Problem to work on
Could you please retype the records exactly, minus their pictures?

Data to use
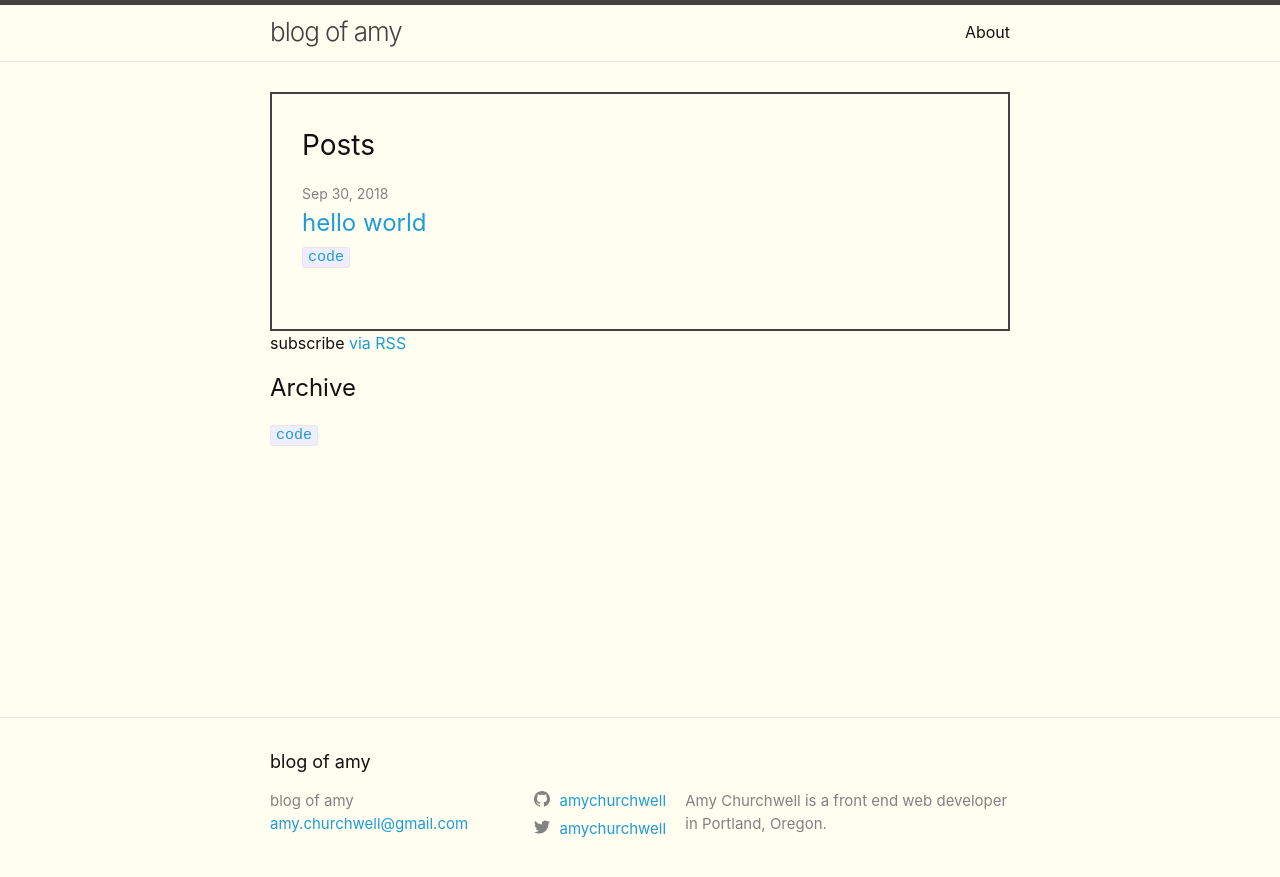
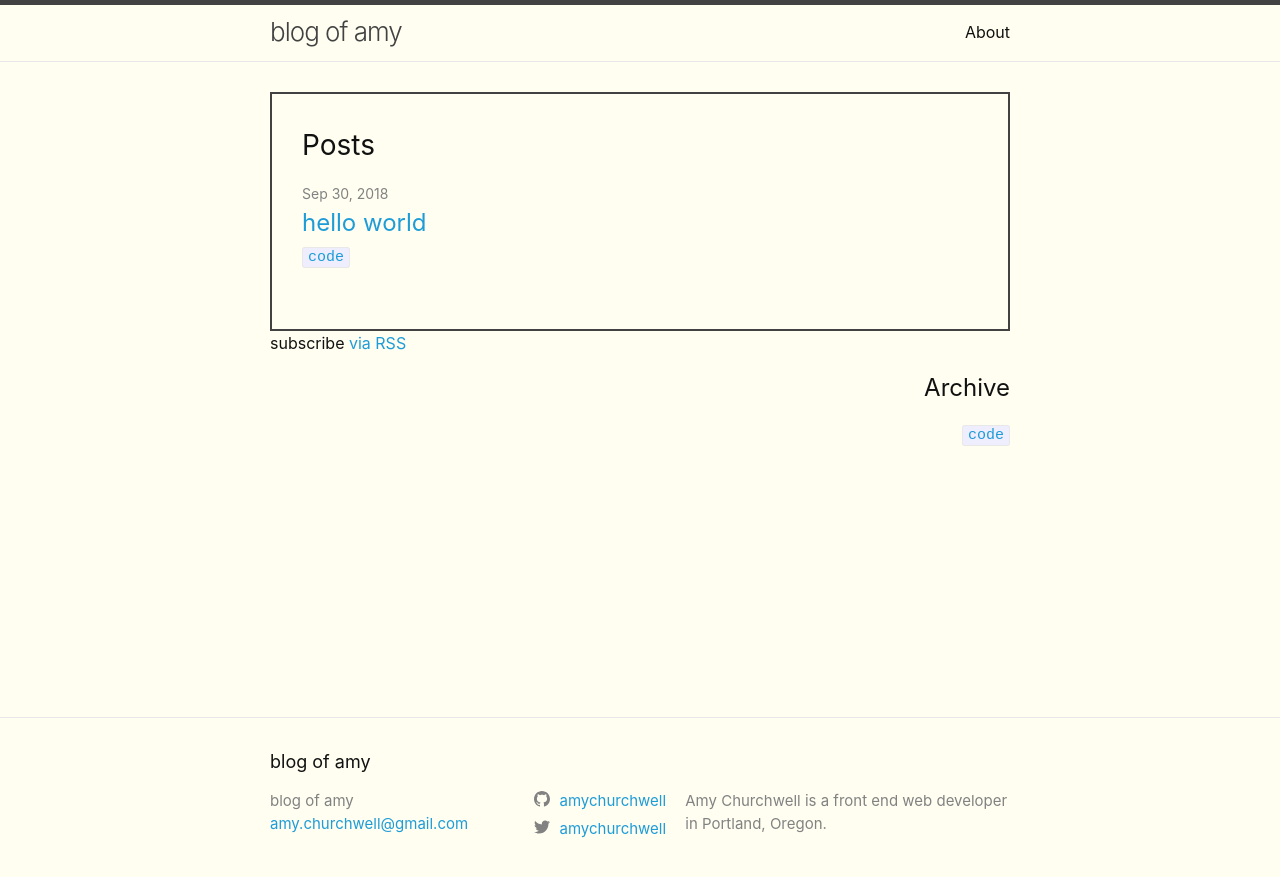
Before and after one commit to fu4303/portfolio-amychurchwell, a Jekyll site: the page built from index.md, in a window 1280 px wide. Shown: the top 877 px of the page. Built offline with Jekyll 4.4.1, drawn with Linux system fonts in a browser that asks for light colours.

Commit message:
archive rough styles

```diff
--- a/_layouts/home.html
+++ b/_layouts/home.html
@@ -21,7 +21,7 @@
             <a class="post-link" href="{{ post.url | relative_url }}">
               {{ post.title | escape }}
             </a>
-            <a href="/tag/{{ tagname }}"><code class="highligher-rouge"><nobr>{{ post.tags }}</nobr></code></a>
+            <a href="/tag/{{ post.tags }}"><code class="highligher-rouge"><nobr>{{ post.tags }}</nobr></code></a>
           </h3>
           {%- if site.show_excerpts -%}
             {{ post.excerpt }}
@@ -33,7 +33,8 @@
 
     <p class="rss-subscribe">subscribe <a href="{{ "/feed.xml" | relative_url }}">via RSS</a></p>
 
-    {% include archive.html %}
+    <div class="archive">
+      {% include archive.html %}
+    </div>
   {%- endif -%}
-
 </div>
--- a/_layouts/page.html
+++ b/_layouts/page.html
@@ -1,8 +1,9 @@
 ---
 layout: default
 ---
+
+<div class="container">
   <article class="post">
-
     <header class="post-header">
       <h1 class="post-title">{{ page.title | escape }}</h1>
     </header>
@@ -12,3 +13,4 @@
     </div>
 
   </article>
+</div>
--- a/_sass/minima/_layout.scss
+++ b/_sass/minima/_layout.scss
@@ -184,6 +184,10 @@
   @include relative-font-size(2);
 }
 
+.archive {
+  text-align: right;
+}
+
 .container {
   border: 2px solid $grey-color-dark;
   padding: $spacing-unit;
```
Also changed, not shown: tag/mozilla.md (added, +5 -0 lines). Lines whose indentation alone changed are shown as unchanged.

Exercise answer
Before and after one commit to fu4303/portfolio-amychurchwell, a Jekyll site: the page built from index.md, in a window 1280 px wide. Shown: the top 877 px of the page. Built offline with Jekyll 4.4.1, drawn with Linux system fonts in a browser that asks for light colours.

Commit message:
archive rough styles

```diff
--- a/_layouts/home.html
+++ b/_layouts/home.html
@@ -21,7 +21,7 @@
             <a class="post-link" href="{{ post.url | relative_url }}">
               {{ post.title | escape }}
             </a>
-            <a href="/tag/{{ tagname }}"><code class="highligher-rouge"><nobr>{{ post.tags }}</nobr></code></a>
+            <a href="/tag/{{ post.tags }}"><code class="highligher-rouge"><nobr>{{ post.tags }}</nobr></code></a>
           </h3>
           {%- if site.show_excerpts -%}
             {{ post.excerpt }}
@@ -33,7 +33,8 @@
 
     <p class="rss-subscribe">subscribe <a href="{{ "/feed.xml" | relative_url }}">via RSS</a></p>
 
-    {% include archive.html %}
+    <div class="archive">
+      {% include archive.html %}
+    </div>
   {%- endif -%}
-
 </div>
--- a/_layouts/page.html
+++ b/_layouts/page.html
@@ -1,8 +1,9 @@
 ---
 layout: default
 ---
+
+<div class="container">
   <article class="post">
-
     <header class="post-header">
       <h1 class="post-title">{{ page.title | escape }}</h1>
     </header>
@@ -12,3 +13,4 @@
     </div>
 
   </article>
+</div>
--- a/_sass/minima/_layout.scss
+++ b/_sass/minima/_layout.scss
@@ -184,6 +184,10 @@
   @include relative-font-size(2);
 }
 
+.archive {
+  text-align: right;
+}
+
 .container {
   border: 2px solid $grey-color-dark;
   padding: $spacing-unit;
```
Also changed, not shown: tag/mozilla.md (added, +5 -0 lines). Lines whose indentation alone changed are shown as unchanged.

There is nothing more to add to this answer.